▶ **Aim of the task**
All lines from the entries below that contain the string "enabled" should be copied out.

Items listed in a dataset
------------------------

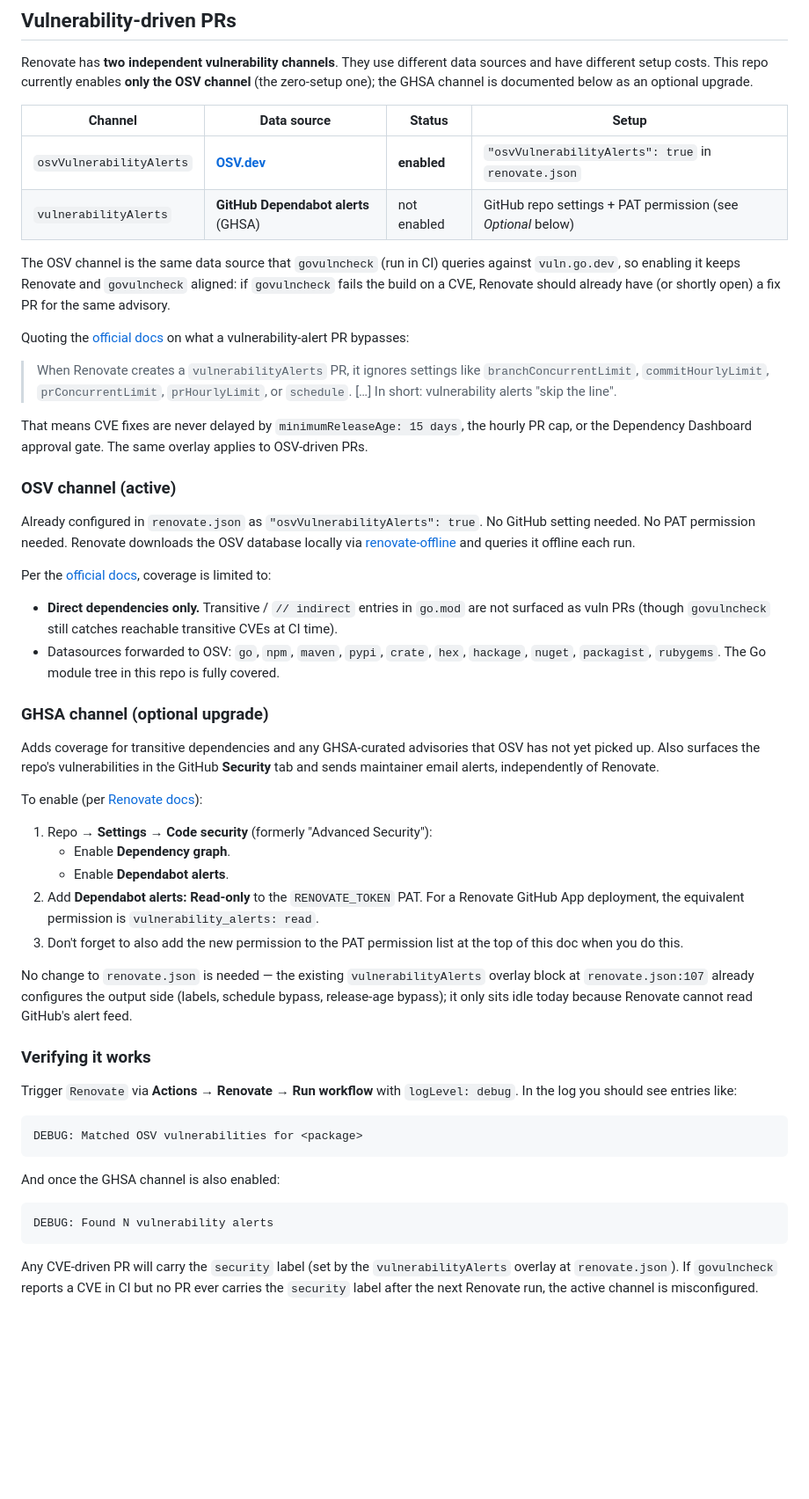
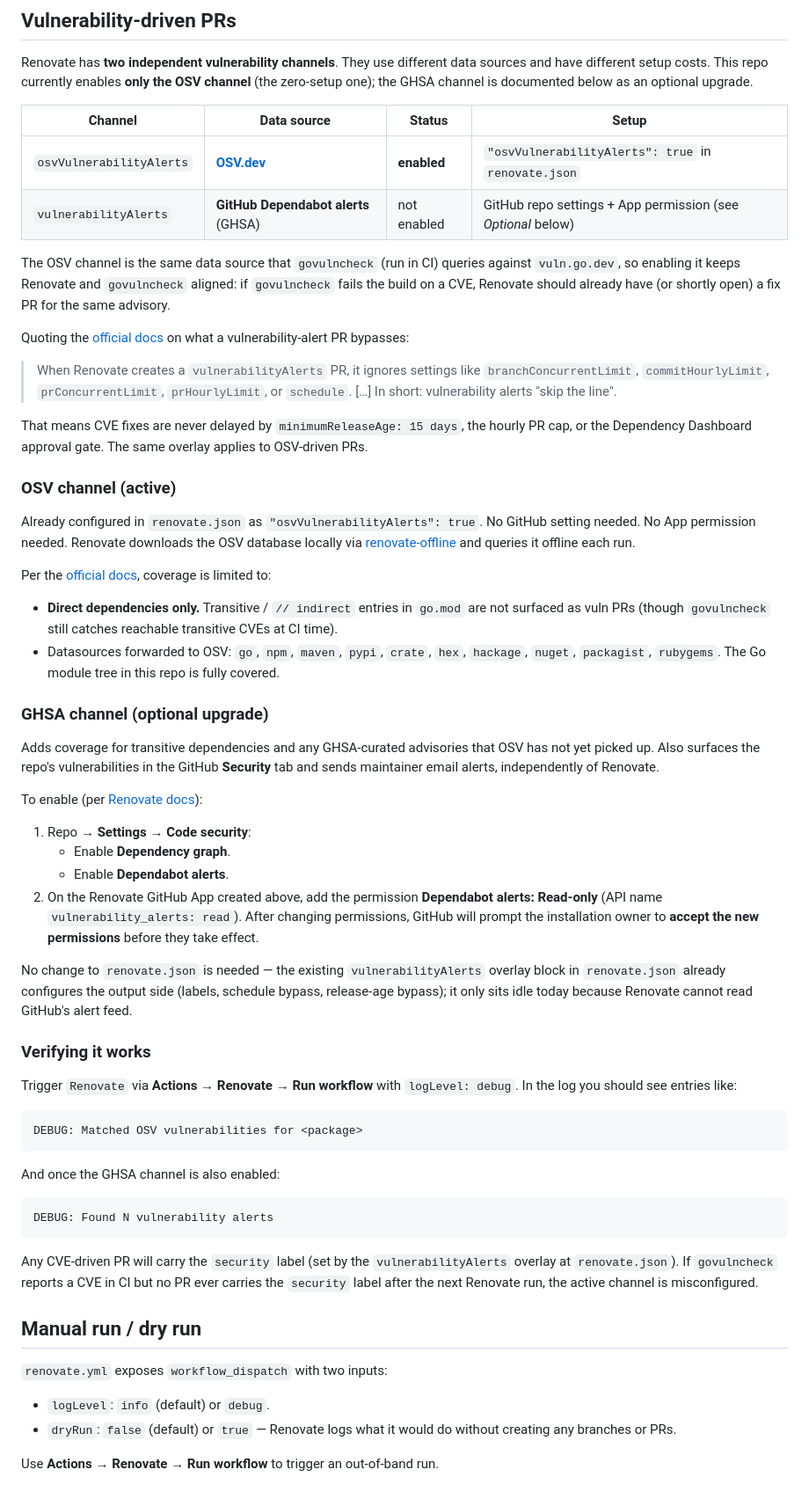
Before and after one commit to enoqv/test, a Markdown page: docs/renovate.md, the part around one of its changes. Shown at 88% size. Rendered like a GitHub page; blank space fills up the shorter version.

```diff
--- a/docs/renovate.md
+++ b/docs/renovate.md
@@ -31,7 +93,7 @@ GHSA channel is documented below as an optional upgrade.
 | Channel                   | Data source                           | Status          | Setup                                                      |
 | ------------------------- | ------------------------------------- | --------------- | ---------------------------------------------------------- |
 | `osvVulnerabilityAlerts`  | **[OSV.dev](https://osv.dev/)**       | **enabled**     | `"osvVulnerabilityAlerts": true` in `renovate.json`        |
-| `vulnerabilityAlerts`     | **GitHub Dependabot alerts** (GHSA)   | not enabled     | GitHub repo settings + PAT permission (see *Optional* below) |
+| `vulnerabilityAlerts`     | **GitHub Dependabot alerts** (GHSA)   | not enabled     | GitHub repo settings + App permission (see *Optional* below) |
 
 The OSV channel is the same data source that `govulncheck` (run in CI)
 queries against `vuln.go.dev`, so enabling it keeps Renovate and
@@ -54,7 +116,7 @@ overlay applies to OSV-driven PRs.
 ### OSV channel (active)
 
 Already configured in `renovate.json` as `"osvVulnerabilityAlerts": true`.
-No GitHub setting needed. No PAT permission needed. Renovate downloads
+No GitHub setting needed. No App permission needed. Renovate downloads
 the OSV database locally via
 [renovate-offline](https://github.com/renovatebot/osv-offline) and
 queries it offline each run.
@@ -79,19 +141,20 @@ email alerts, independently of Renovate.
 To enable (per
 [Renovate docs](https://docs.renovatebot.com/configuration-options/#vulnerabilityalerts)):
 
-1. Repo → **Settings → Code security** (formerly "Advanced Security"):
+1. Repo → **Settings → Code security**:
    - Enable **Dependency graph**.
    - Enable **Dependabot alerts**.
-2. Add **Dependabot alerts: Read-only** to the `RENOVATE_TOKEN` PAT.
-   For a Renovate GitHub App deployment, the equivalent permission is
-   `vulnerability_alerts: read`.
-3. Don't forget to also add the new permission to the PAT permission
-   list at the top of this doc when you do this.
+2. On the Renovate GitHub App created above, add the permission
+   **Dependabot alerts: Read-only** (API name `vulnerability_alerts:
+   read`). After changing permissions, GitHub will prompt the
+   installation owner to **accept the new permissions** before they
+   take effect.
 
-No change to `renovate.json` is needed — the existing `vulnerabilityAlerts`
-overlay block at `renovate.json:107` already configures the output
-side (labels, schedule bypass, release-age bypass); it only sits idle
-today because Renovate cannot read GitHub's alert feed.
+No change to `renovate.json` is needed — the existing
+`vulnerabilityAlerts` overlay block in `renovate.json` already
+configures the output side (labels, schedule bypass, release-age
+bypass); it only sits idle today because Renovate cannot read
+GitHub's alert feed.
 
 ### Verifying it works
 
@@ -112,3 +175,14 @@ Any CVE-driven PR will carry the `security` label (set by the
 `vulnerabilityAlerts` overlay at `renovate.json`). If `govulncheck`
 reports a CVE in CI but no PR ever carries the `security` label after
 the next Renovate run, the active channel is misconfigured.
+
+## Manual run / dry run
+
+`renovate.yml` exposes `workflow_dispatch` with two inputs:
+
+- `logLevel`: `info` (default) or `debug`.
+- `dryRun`: `false` (default) or `true` — Renovate logs what it would
+  do without creating any branches or PRs.
+
+Use **Actions → Renovate → Run workflow** to trigger an out-of-band
+run.
```
Also changed, not shown: other parts of docs/renovate.md (+80 -18 lines), 1 other file.
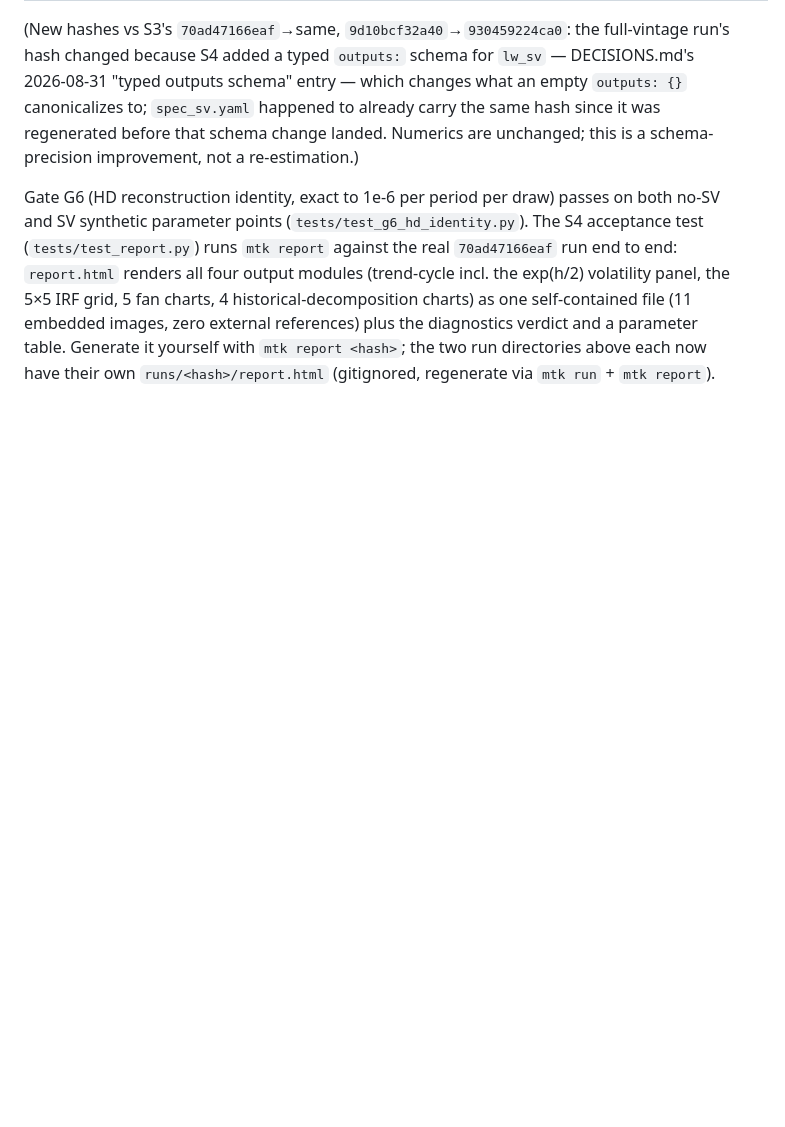
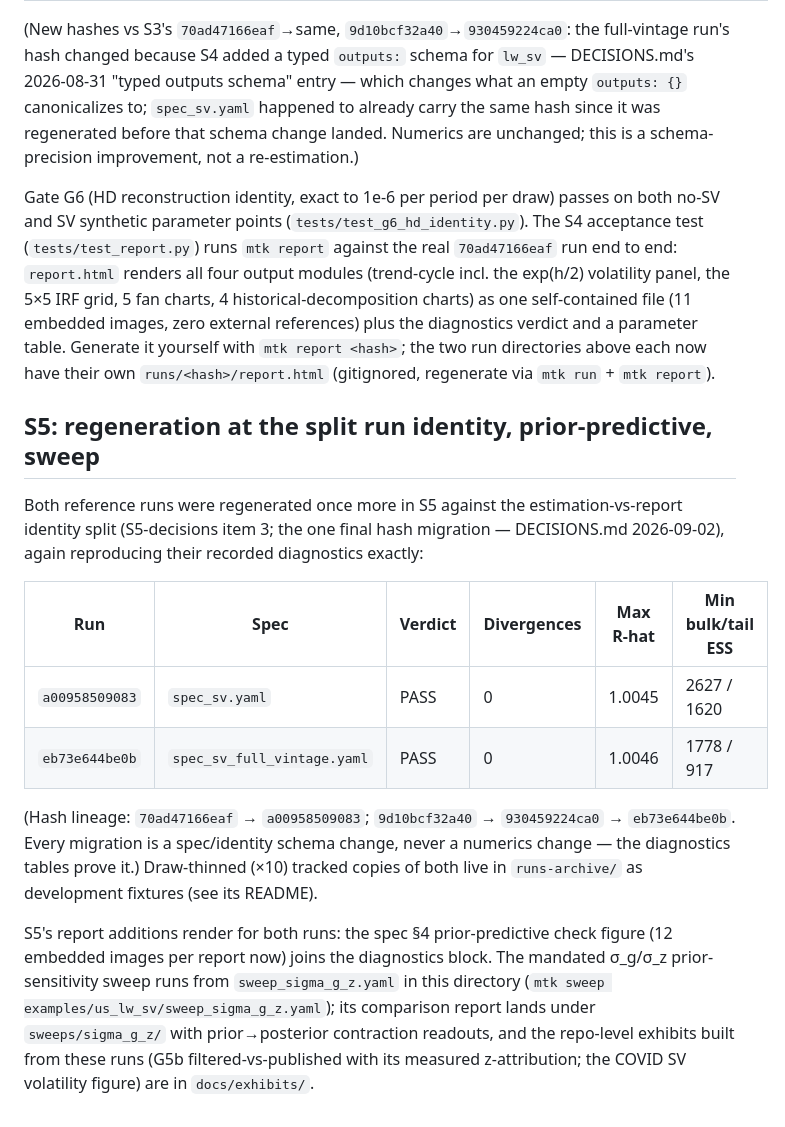
Before and after one commit to adrianchiu1/stan-mcm, a Markdown page: examples/us_lw_sv/README.md, the part around the change. Rendered like a GitHub page; blank space fills up the shorter version.

Commit message:
Docs: record the S5 regenerated run hashes in the example README
Hash lineage and reproduced diagnostics for a00958509083 /
eb73e644be0b, the runs-archive pointer, and the S5 report/sweep
additions.

Co-Authored-By: Claude Fable 5 <noreply@anthropic.com>
Claude-Session: https://claude.ai/code/session_01CcsphimgVGbbkSFm7poz7D

```diff
--- a/examples/us_lw_sv/README.md
+++ b/examples/us_lw_sv/README.md
@@ -136,3 +136,31 @@ the diagnostics verdict and a parameter table. Generate it yourself with
 `mtk report <hash>`; the two run directories above each now have their
 own `runs/<hash>/report.html` (gitignored, regenerate via `mtk run` +
 `mtk report`).
+
+## S5: regeneration at the split run identity, prior-predictive, sweep
+
+Both reference runs were regenerated once more in S5 against the
+estimation-vs-report identity split (S5-decisions item 3; the one final
+hash migration — DECISIONS.md 2026-09-02), again reproducing their
+recorded diagnostics exactly:
+
+| Run | Spec | Verdict | Divergences | Max R-hat | Min bulk/tail ESS |
+|---|---|---|---|---|---|
+| `a00958509083` | `spec_sv.yaml` | PASS | 0 | 1.0045 | 2627 / 1620 |
+| `eb73e644be0b` | `spec_sv_full_vintage.yaml` | PASS | 0 | 1.0046 | 1778 / 917 |
+
+(Hash lineage: `70ad47166eaf` → `a00958509083`; `9d10bcf32a40` →
+`930459224ca0` → `eb73e644be0b`. Every migration is a spec/identity
+schema change, never a numerics change — the diagnostics tables prove
+it.) Draw-thinned (×10) tracked copies of both live in `runs-archive/`
+as development fixtures (see its README).
+
+S5's report additions render for both runs: the spec §4 prior-predictive
+check figure (12 embedded images per report now) joins the diagnostics
+block. The mandated σ_g/σ_z prior-sensitivity sweep runs from
+`sweep_sigma_g_z.yaml` in this directory
+(`mtk sweep examples/us_lw_sv/sweep_sigma_g_z.yaml`); its comparison
+report lands under `sweeps/sigma_g_z/` with prior→posterior contraction
+readouts, and the repo-level exhibits built from these runs (G5b
+filtered-vs-published with its measured z-attribution; the COVID SV
+volatility figure) are in `docs/exhibits/`.
```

------------------------

▶ **Completed task**
 | `osvVulnerabilityAlerts`  | **[OSV.dev](https://osv.dev/)**       | **enabled**     | `"osvVulnerabilityAlerts": true` in `renovate.json`        |
-| `vulnerabilityAlerts`     | **GitHub Dependabot alerts** (GHSA)   | not enabled     | GitHub repo settings + PAT permission (see *Optional* below) |
+| `vulnerabilityAlerts`     | **GitHub Dependabot alerts** (GHSA)   | not enabled     | GitHub repo settings + App permission (see *Optional* below) |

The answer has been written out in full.